What is required: Your task is to copy each line of the records that includes the string "many".

[Excerpts from a dataset]
***

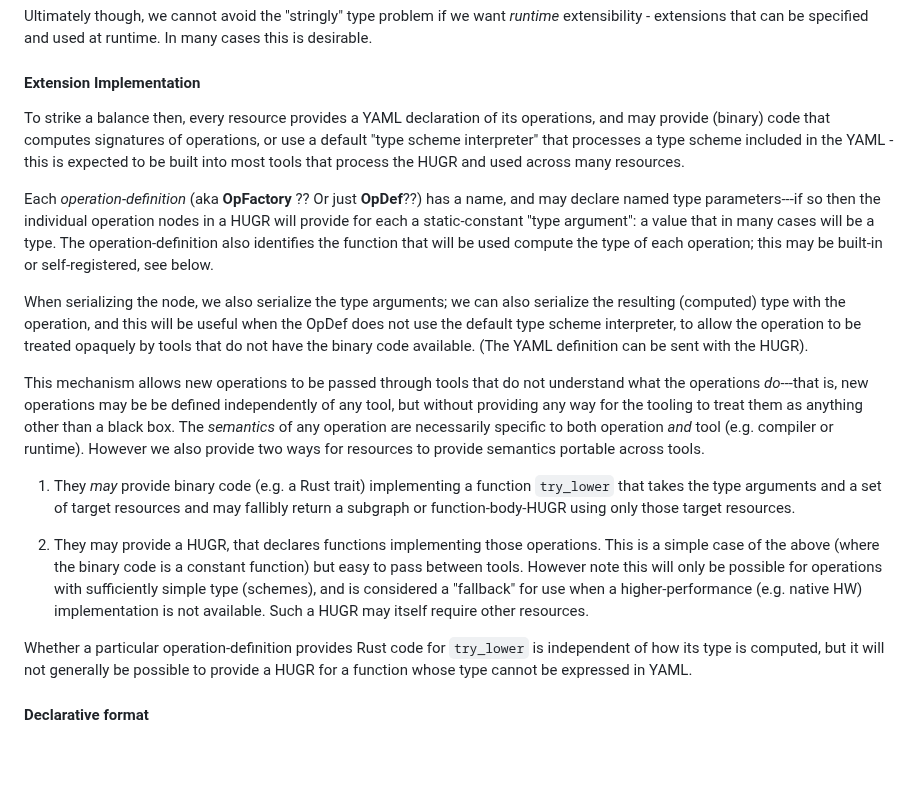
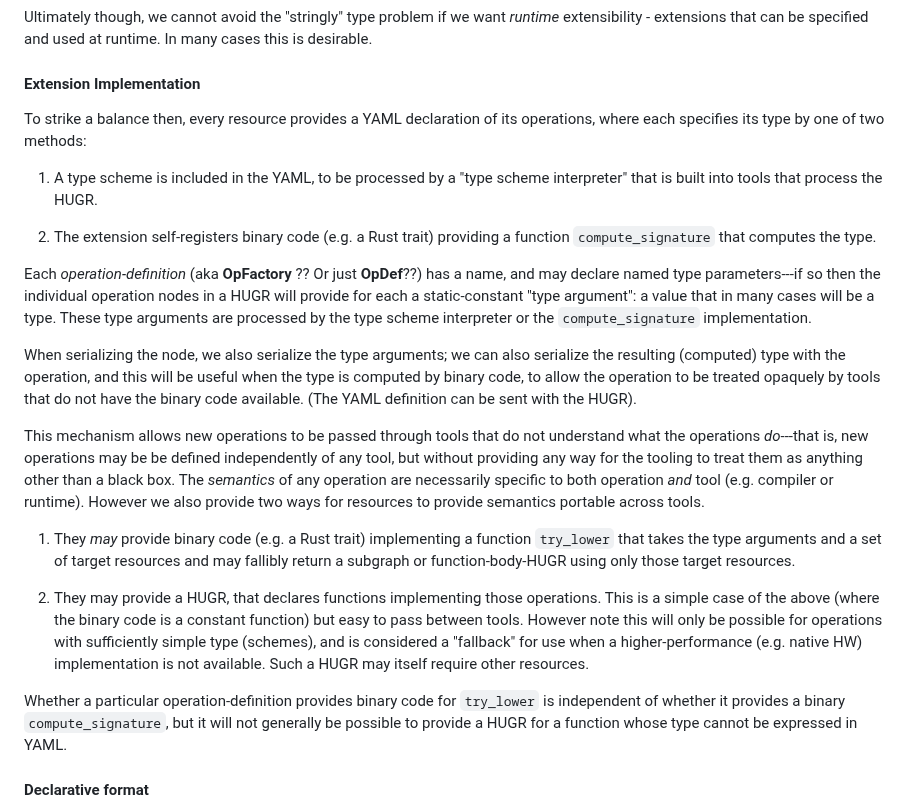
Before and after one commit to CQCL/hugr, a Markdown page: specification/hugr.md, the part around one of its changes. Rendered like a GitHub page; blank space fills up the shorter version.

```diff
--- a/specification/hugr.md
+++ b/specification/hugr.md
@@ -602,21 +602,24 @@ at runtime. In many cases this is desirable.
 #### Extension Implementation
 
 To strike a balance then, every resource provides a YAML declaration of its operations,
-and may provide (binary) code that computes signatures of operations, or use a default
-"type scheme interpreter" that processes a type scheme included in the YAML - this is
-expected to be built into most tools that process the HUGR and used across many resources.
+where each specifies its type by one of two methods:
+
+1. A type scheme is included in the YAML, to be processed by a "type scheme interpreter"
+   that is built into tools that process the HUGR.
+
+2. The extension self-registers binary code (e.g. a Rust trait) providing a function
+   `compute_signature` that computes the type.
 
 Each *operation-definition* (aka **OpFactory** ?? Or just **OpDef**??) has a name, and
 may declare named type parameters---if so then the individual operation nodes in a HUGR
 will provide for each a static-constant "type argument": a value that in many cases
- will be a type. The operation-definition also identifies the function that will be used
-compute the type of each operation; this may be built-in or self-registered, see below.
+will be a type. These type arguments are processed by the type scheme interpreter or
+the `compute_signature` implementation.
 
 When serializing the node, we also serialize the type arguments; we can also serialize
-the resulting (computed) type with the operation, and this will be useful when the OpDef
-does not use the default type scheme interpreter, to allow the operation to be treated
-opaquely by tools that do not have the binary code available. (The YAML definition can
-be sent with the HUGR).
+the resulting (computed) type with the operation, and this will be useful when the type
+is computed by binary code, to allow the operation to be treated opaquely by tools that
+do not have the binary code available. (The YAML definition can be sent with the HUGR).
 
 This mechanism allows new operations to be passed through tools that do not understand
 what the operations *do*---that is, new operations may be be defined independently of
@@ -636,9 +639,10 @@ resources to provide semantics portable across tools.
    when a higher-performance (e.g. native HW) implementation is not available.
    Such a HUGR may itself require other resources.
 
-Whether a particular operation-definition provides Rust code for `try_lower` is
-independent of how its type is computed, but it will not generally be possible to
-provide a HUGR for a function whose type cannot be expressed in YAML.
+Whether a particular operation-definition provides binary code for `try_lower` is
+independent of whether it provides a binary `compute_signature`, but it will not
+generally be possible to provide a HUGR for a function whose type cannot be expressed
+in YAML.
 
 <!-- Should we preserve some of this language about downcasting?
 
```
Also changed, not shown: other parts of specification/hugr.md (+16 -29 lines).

***

Response to this task:
@@ -602,21 +602,24 @@ at runtime. In many cases this is desirable.
-expected to be built into most tools that process the HUGR and used across many resources.
 will provide for each a static-constant "type argument": a value that in many cases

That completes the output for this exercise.